* **What the task asks**
Pictures stay out; please output the remaining data exactly.

[Edit tracking data]
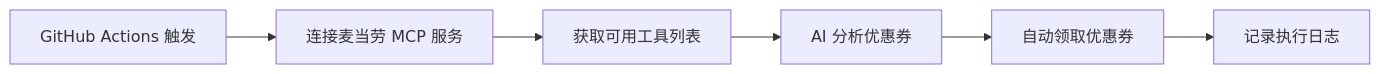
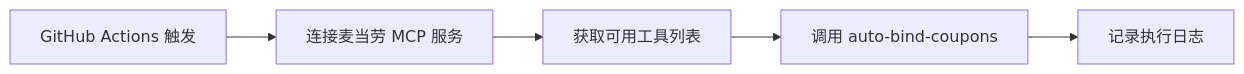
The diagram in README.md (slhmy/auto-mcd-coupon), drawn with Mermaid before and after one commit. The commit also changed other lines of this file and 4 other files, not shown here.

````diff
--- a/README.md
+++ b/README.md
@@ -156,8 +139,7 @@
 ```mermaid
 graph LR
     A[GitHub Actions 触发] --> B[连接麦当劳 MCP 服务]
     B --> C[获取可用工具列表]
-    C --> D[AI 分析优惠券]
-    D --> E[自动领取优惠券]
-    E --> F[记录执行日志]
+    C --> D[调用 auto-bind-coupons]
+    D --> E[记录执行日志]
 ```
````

* **Completed task**
The diagram in README.md (slhmy/auto-mcd-coupon), drawn with Mermaid before and after one commit. The commit also changed other lines of this file and 4 other files, not shown here.

````diff
--- a/README.md
+++ b/README.md
@@ -156,8 +139,7 @@
 ```mermaid
 graph LR
     A[GitHub Actions 触发] --> B[连接麦当劳 MCP 服务]
     B --> C[获取可用工具列表]
-    C --> D[AI 分析优惠券]
-    D --> E[自动领取优惠券]
-    E --> F[记录执行日志]
+    C --> D[调用 auto-bind-coupons]
+    D --> E[记录执行日志]
 ```
````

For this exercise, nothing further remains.